Also speaking to Forum 18 on 30 June, Nikolai Zhimurshchik of Chelyabinsk's Jehovah's Witness community said that his congregation had not received any request for information from the regional department of justice since it finally won its legal battle for state registration in April 2003.
Last year Kostroma's regional department of justice requested church membership records as part of a check-up on Family of God Pentecostal Church (see F18News 4 July 2003 http://www.forum18.org/Archive.php?article_id=97 ).
For more background information see Forum 18's latest religious freedom survey at
A printer-friendly map of Russia is available at
12 July 2004
In a revival of the practice of the mid-1990s, several Russian regions are again producing anti-missionary laws, mostly modelled on the 2001 law adopted in the southern Belgorod region. The neighbouring Kursk region is the latest, with a law adopted on 10 June, while Magadan region in the Far East is set to adopt an anti-missionary law in the autumn. "The law would make it very difficult for foreign missionary workers to enter the territory," foreign Protestants based in Magadan complained to Forum 18 News Service in June. "Those who enter under other types of visas will do so under threat of fines and punishment." But believers have told Forum 18 that the Belgorod, Smolensk and Kursk regional laws do not appear to be enforced so far, while restrictions on missionaries in Primorye on the Pacific coast – where six Catholic priests and nuns have been denied the possibility to return – have come in a region with no anti-missionary law.
22 June 2004

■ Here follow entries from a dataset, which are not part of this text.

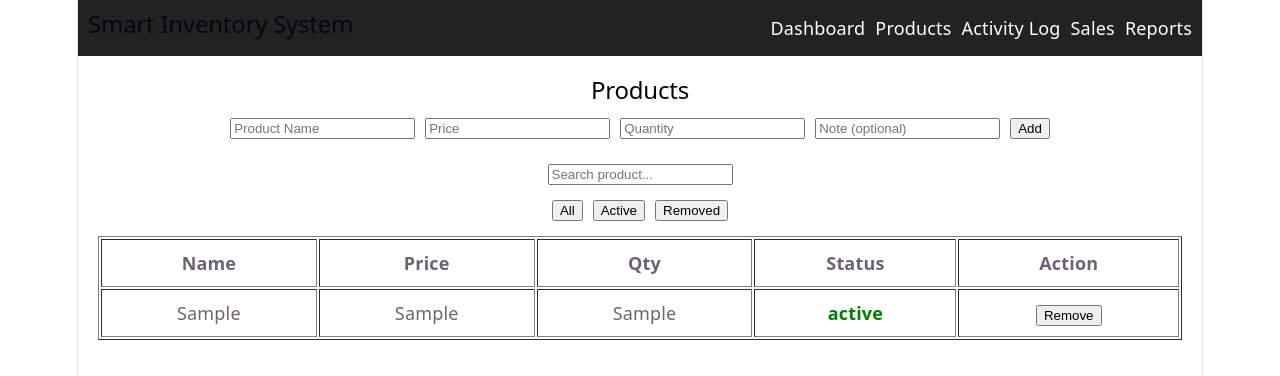
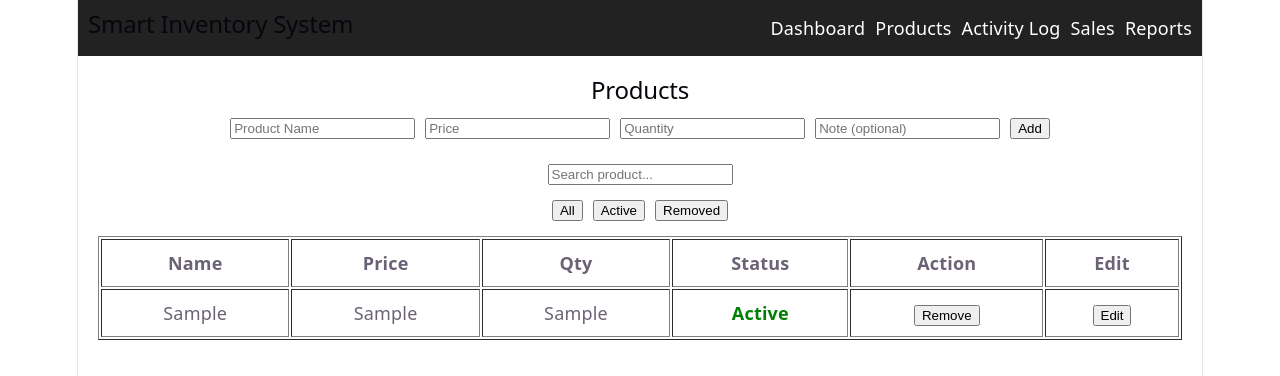
Before and after one commit to spravindu2003-dev/smart-inventory-system, a React app: page /products in a window 1280 px wide. Both pictures are taken after typing "Sample", "Sample", "Sample", "Sample" into the empty fields and a click on the button "Add". Shown: the top 376 px of the page. Built offline with nearby package versions, Linux system fonts and the light colour scheme; the HTML template or start-up script is replaced by a standard one.

Commit message:
Added editing system to the Products page and also connected to Activity log

```diff
--- a/src/pages/ActivityLog.jsx
+++ b/src/pages/ActivityLog.jsx
@@ -34,11 +34,14 @@ function ActivityLog() {
   }
 
   const getColor = (action) => {
+    if (action === "created") return "gray"
+    if (action === "edited") return "purple"
     if (action === "removed") return "red"
     if (action === "restored") return "green"
     if (action === "sold") return "blue"
     if (action === "undo sale") return "orange"
-    return "gray"
+
+    return "black"
   }
 
   const filteredLogs = logs.filter((item) => {
@@ -52,13 +55,22 @@ function ActivityLog() {
 
       {/* FILTERS */}
       <div style={{ marginBottom: "20px" }}>
-        <button onClick={() => setFilter("all")}>All</button>
+        <button onClick={() => setFilter("all")}>
+          All
+        </button>
 
         <button
           onClick={() => setFilter("created")}
           style={{ marginLeft: "10px" }}
         >
           Created
+        </button>
+
+        <button
+          onClick={() => setFilter("edited")}
+          style={{ marginLeft: "10px" }}
+        >
+          Edited
         </button>
 
         <button
@@ -119,6 +131,7 @@ function ActivityLog() {
             filteredLogs.map((item, index) => (
               <tr key={index}>
                 <td>{item.time}</td>
+
                 <td>{item.product}</td>
 
                 <td
@@ -131,9 +144,7 @@ function ActivityLog() {
                   {item.action}
                 </td>
 
-                <td>
-                  {item.note || "-"}
-                </td>
+                <td>{item.note || "-"}</td>
               </tr>
             ))
           )}
--- a/src/pages/Products.jsx
+++ b/src/pages/Products.jsx
@@ -6,7 +6,7 @@ function Products() {
   const [qty, setQty] = useState('')
   const [note, setNote] = useState('')
 
-  // 🔍 SEARCH + FILTER
+  // SEARCH + FILTER
   const [search, setSearch] = useState('')
   const [filter, setFilter] = useState("all")
 
@@ -95,20 +95,104 @@ function Products() {
     setProducts(updated)
   }
 
+  // EDIT PRODUCT
+  const editProduct = (index) => {
+    const updated = [...products]
+    const item = updated[index]
+
+    if (!item) return
+
+    const newName = prompt("Edit product name:", item.name)
+    if (newName === null) return
+
+    const newPrice = prompt("Edit product price:", item.price)
+    if (newPrice === null) return
+
+    const newQty = prompt("Edit product quantity:", item.qty)
+    if (newQty === null) return
+
+    const newNote = prompt("Edit note:", item.note || "")
+    if (newNote === null) return
+
+    const changes = []
+
+    if (item.name !== newName) {
+      changes.push(`Name: ${item.name} -> ${newName}`)
+    }
+
+    if (item.price !== newPrice) {
+      changes.push(`Price: ${item.price} -> ${newPrice}`)
+    }
+
+    if (item.qty !== newQty) {
+      changes.push(`Qty: ${item.qty} -> ${newQty}`)
+    }
+
+    if ((item.note || "") !== newNote) {
+      changes.push(`Note updated`)
+    }
+
+    updated[index] = {
+      ...item,
+      name: newName,
+      price: newPrice,
+      qty: newQty,
+      note: newNote,
+      history: [
+        ...item.history,
+        {
+          action: "edited",
+          time: new Date().toLocaleString(),
+          note: changes.join(" | ") || "No changes"
+        }
+      ]
+    }
+
+    setProducts(updated)
+  }
+
   return (
     <main style={{ padding: "20px" }}>
       <h2>Products</h2>
 
       {/* INPUTS */}
       <div style={{ marginBottom: "20px" }}>
-        <input placeholder="Product Name" value={name} onChange={(e) => setName(e.target.value)} />
-        <input placeholder="Price" value={price} onChange={(e) => setPrice(e.target.value)} style={{ marginLeft: "10px" }} />
-        <input placeholder="Quantity" value={qty} onChange={(e) => setQty(e.target.value)} style={{ marginLeft: "10px" }} />
-        <input placeholder="Note (optional)" value={note} onChange={(e) => setNote(e.target.value)} style={{ marginLeft: "10px" }} />
-        <button onClick={addProduct} style={{ marginLeft: "10px" }}>Add</button>
+        <input
+          placeholder="Product Name"
+          value={name}
+          onChange={(e) => setName(e.target.value)}
+        />
+
+        <input
+          placeholder="Price"
+          value={price}
+          onChange={(e) => setPrice(e.target.value)}
+          style={{ marginLeft: "10px" }}
+        />
+
+        <input
+          placeholder="Quantity"
+          value={qty}
+          onChange={(e) => setQty(e.target.value)}
+          style={{ marginLeft: "10px" }}
+        />
+
+        <input
+          placeholder="Note (optional)"
+          value={note}
+          onChange={(e) => setNote(e.target.value)}
+          style={{ marginLeft: "10px" }}
+        />
+
+        <button
+          onClick={addProduct}
+          style={{ marginLeft: "10px" }}
+        >
+          Add
+        </button>
       </div>
 
-      {/* 🔍 SEARCH */}
+      {/* SEARCH */}
       <div style={{ marginBottom: "10px" }}>
         <input
           placeholder="Search product..."
@@ -120,8 +204,20 @@ function Products() {
       {/* FILTER */}
       <div style={{ marginBottom: "15px" }}>
         <button onClick={() => setFilter("all")}>All</button>
-        <button onClick={() => setFilter("active")} style={{ marginLeft: "10px" }}>Active</button>
-        <button onClick={() => setFilter("removed")} style={{ marginLeft: "10px" }}>Removed</button>
+
+        <button
+          onClick={() => setFilter("active")}
+          style={{ marginLeft: "10px" }}
+        >
+          Active
+        </button>
+
+        <button
+          onClick={() => setFilter("removed")}
+          style={{ marginLeft: "10px" }}
+        >
+          Removed
+        </button>
       </div>
 
       {/* TABLE */}
@@ -133,51 +229,109 @@ function Products() {
             <th>Qty</th>
             <th>Status</th>
             <th>Action</th>
+            <th>Edit</th>
           </tr>
         </thead>
 
         <tbody>
           {products
             .filter((item) => {
-              const matchStatus = filter === "all" ? true : item.status === filter
-              const matchSearch = item.name.toLowerCase().includes(search.toLowerCase())
+              const matchStatus =
+                filter === "all"
+                  ? true
+                  : item.status === filter
+
+              const matchSearch =
+                item.name
+                  .toLowerCase()
+                  .includes(search.toLowerCase())
+
               return matchStatus && matchSearch
             })
             .map((item, index) => {
+              const history =
+                Array.isArray(item.history)
+                  ? item.history
+                  : []
 
-              const history = Array.isArray(item.history) ? item.history : []
-              const created = history.find(h => h.action === "created") || history[0]
+              const created =
+                history.find(
+                  (h) => h.action === "created"
+                ) || history[0]
 
               const fullHistory = history
-                .map(h => `${h.action.toUpperCase()}: ${h.time}${h.note ? " - " + h.note : ""}`)
+                .map(
+                  (h) =>
+                    `${h.action.toUpperCase()}: ${h.time}${
+                      h.note ? " - " + h.note : ""
+                    }`
+                )
                 .join("\n")
 
               return (
-                <tr key={index}>
-
-                  <td title={created ? `Created: ${created.time}\nNote: ${created.note || "None"}` : ""}>
+                <tr
+                  key={index}
+                  style={{
+                    opacity:
+                      item.status === "removed"
+                        ? 0.5
+                        : 1,
+                    textDecoration:
+                      item.status === "removed"
+                        ? "line-through"
+                        : "none"
+                  }}
+                >
+                  <td
+                    title={
+                      created
+                        ? `Created: ${created.time}\nNote: ${created.note || "None"}`
+                        : ""
+                    }
+                  >
                     {item.name}
                   </td>
 
                   <td>{item.price}</td>
+
                   <td>{item.qty}</td>
 
                   <td
                     title={fullHistory}
                     style={{
-                      color: item.status === "active" ? "green" : "red",
+                      color:
+                        item.status === "active"
+                          ? "green"
+                          : "red",
                       fontWeight: "bold"
                     }}
                   >
-                    {item.status}
+                    {item.status === "active"
+                      ? "Active"
+                      : "Removed"}
                   </td>
 
                   <td title={fullHistory}>
-                    <button onClick={() => toggleStatus(index)}>
-                      {item.status === "active" ? "Remove" : "Restore"}
+                    <button
+                      onClick={() =>
+                        toggleStatus(index)
+                      }
+                    >
+                      {item.status === "active"
+                        ? "Remove"
+                        : "Restore"}
                     </button>
                   </td>
 
+                  <td title={fullHistory}>
+                    <button
+                      onClick={() =>
+                        editProduct(index)
+                      }
+                    >
+                      Edit
+                    </button>
+                  </td>
                 </tr>
               )
             })}
```
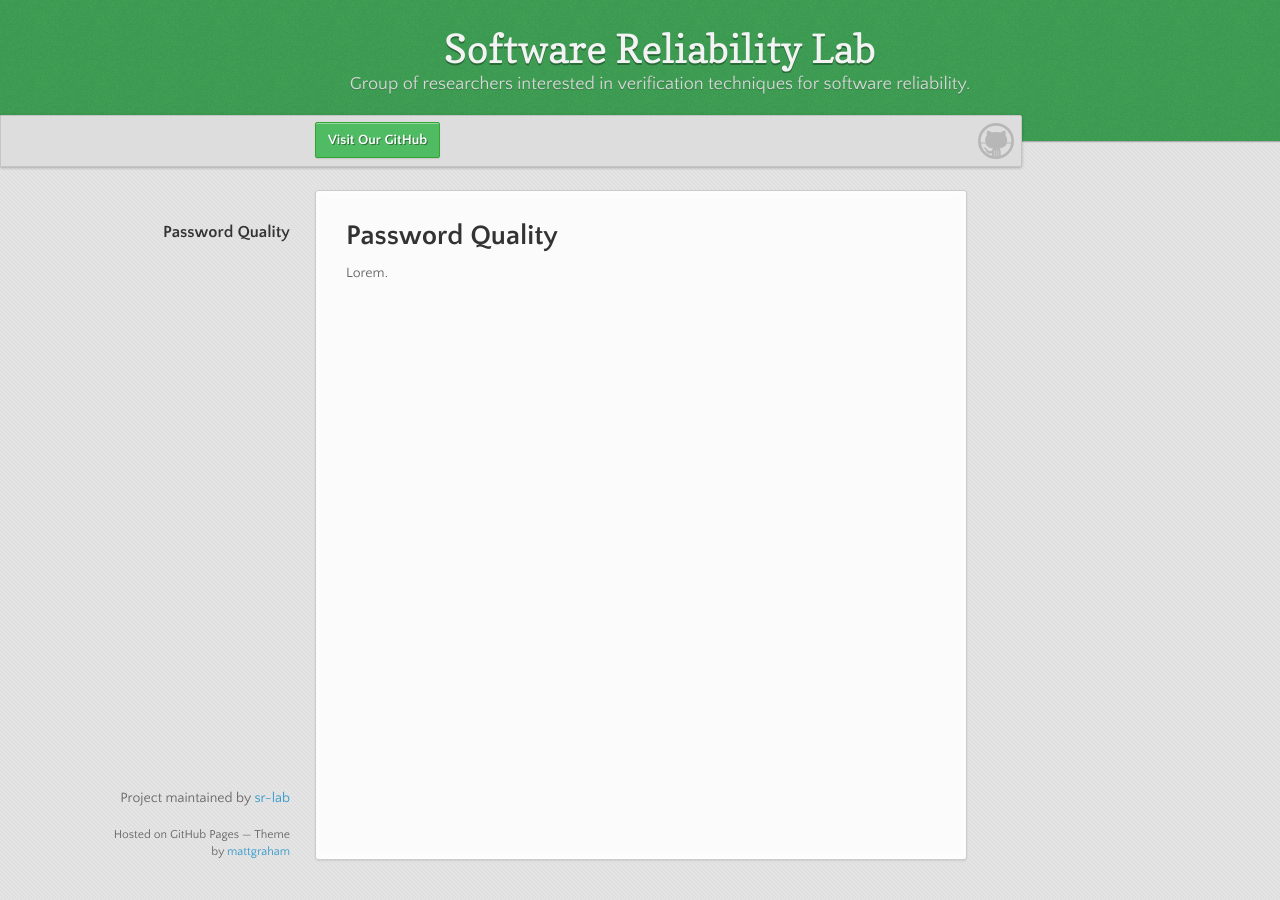
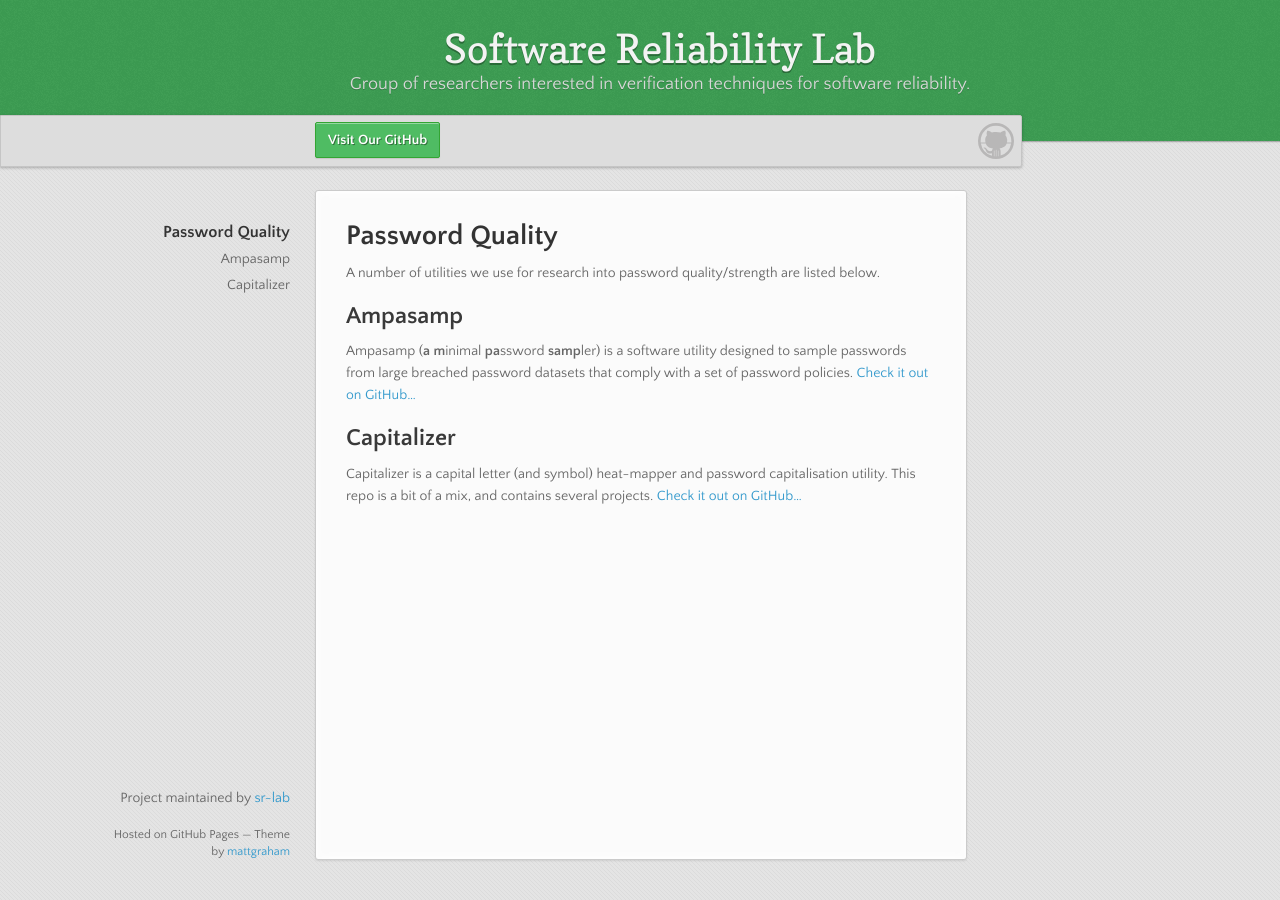
Before and after one commit to sr-lab/sr-lab.github.io.old, a Jekyll site: the page built from password-quality.md, in a window 1280 px wide. Built offline with Jekyll 4.4.1, drawn with Linux system fonts in a browser that asks for light colours; our own code applies the rules of GitHub Pages for plain Markdown files.

Commit message:
Move password quality utilities

```diff
--- a/password-quality.md
+++ b/password-quality.md
@@ -3,4 +3,10 @@ layout: default
 ---
 
 # Password Quality
-Lorem.
+A number of utilities we use for research into password quality/strength are listed below.
+
+## Ampasamp
+Ampasamp (**a** **m**inimal **pa**ssword **samp**ler) is a software utility designed to sample passwords from large breached password datasets that comply with a set of password policies. [Check it out on GitHub...](https://github.com/sr-lab/ampasamp)
+
+## Capitalizer
+Capitalizer is a capital letter (and symbol) heat-mapper and password capitalisation utility. This repo is a bit of a mix, and contains several projects. [Check it out on GitHub...](https://github.com/sr-lab/capitalizer)
```
Also changed, not shown: index.md (+0 -6 lines).
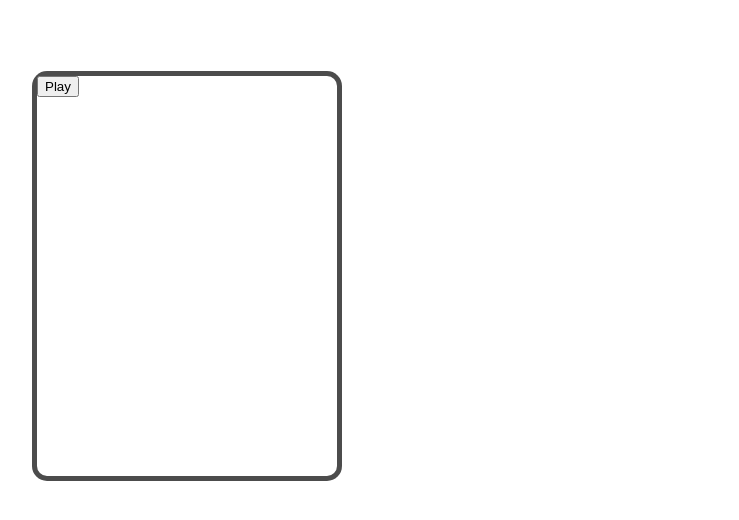
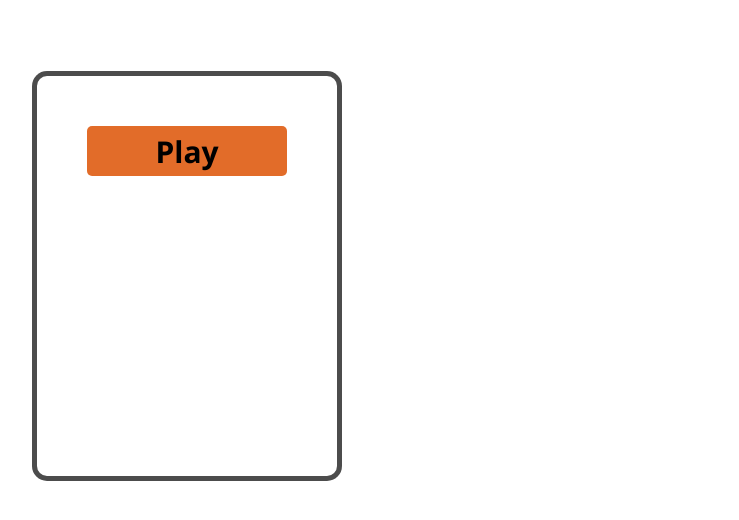
Before and after one commit to ADGWarnasooriya/Game-Assgnment, a plain HTML site: page index.html in a window 1280 px wide. Shown: the part 124-644 px from the top of the page, without its empty margins (5-744 px from the left). Drawn offline with Linux system fonts and the light colour scheme.

Commit message:
paly button

```diff
--- a/style.css
+++ b/style.css
@@ -31,3 +31,16 @@ body {
     position: absolute;
     margin-left: -70%;
 }
+
+.play {
+    width: 200px;
+    height: 50px;
+    margin-left: 50px;
+    margin-top: 50px;
+    border: none;
+    border-radius: 5px;
+    background-color: rgba(223, 92, 17, 0.897);
+    font-family: 'Segoe UI', Tahoma, Geneva, Verdana, sans-serif;
+    font-weight: bold;
+    font-size: 30px;
+}
```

In both Sakhalin and Khabarovsk regions, Forum 18 News Service has observed that the local authorities attempt to translate the publicly expressed religious preferences of Russia's national leadership into concrete policy. Symbolic support for Russia's so-called traditional confessions - Orthodoxy, Islam, Judaism and Buddhism - thus becomes material, even when these faiths have little or no traditional following in much of Far East Siberia. Local public opinion appears to be divided on the desirability of such an approach. Some believe state support for the Orthodox Church to be an essential part of the preservation of Russian national culture. One local Pentecostal, however, asked Forum 18: "Can you imagine - I, an evangelical Christian, or even an atheist, is working and paying taxes to build a new Orthodox church which is going to fight us?"
17 June 2004
A ban on all organised activity by some 10,000 Jehovah's Witnesses in the city of Moscow went into force yesterday (16 June) with the failure of a court appeal by the community. This is the first time that a religious organisation has been banned outright under Russia's 1997 religion law. One of the Jehovah's Witnesses' lawyers told Forum 18 News Service outside the courtroom that all hope of overturning the ban now lies with the European Court of Human Rights. While the prosecution claims that the Moscow Jehovah's Witness community may continue to function without registration, the ban states clearly that all of its activity must cease, and Jehovah's Witness lawyer John Burns told Forum 18 that this prosecution claim was "like saying that you can be Catholic but you can't have a church - you can hold a belief but you can't do anything about it." Other regions of Russia may well try to copy the Moscow decision.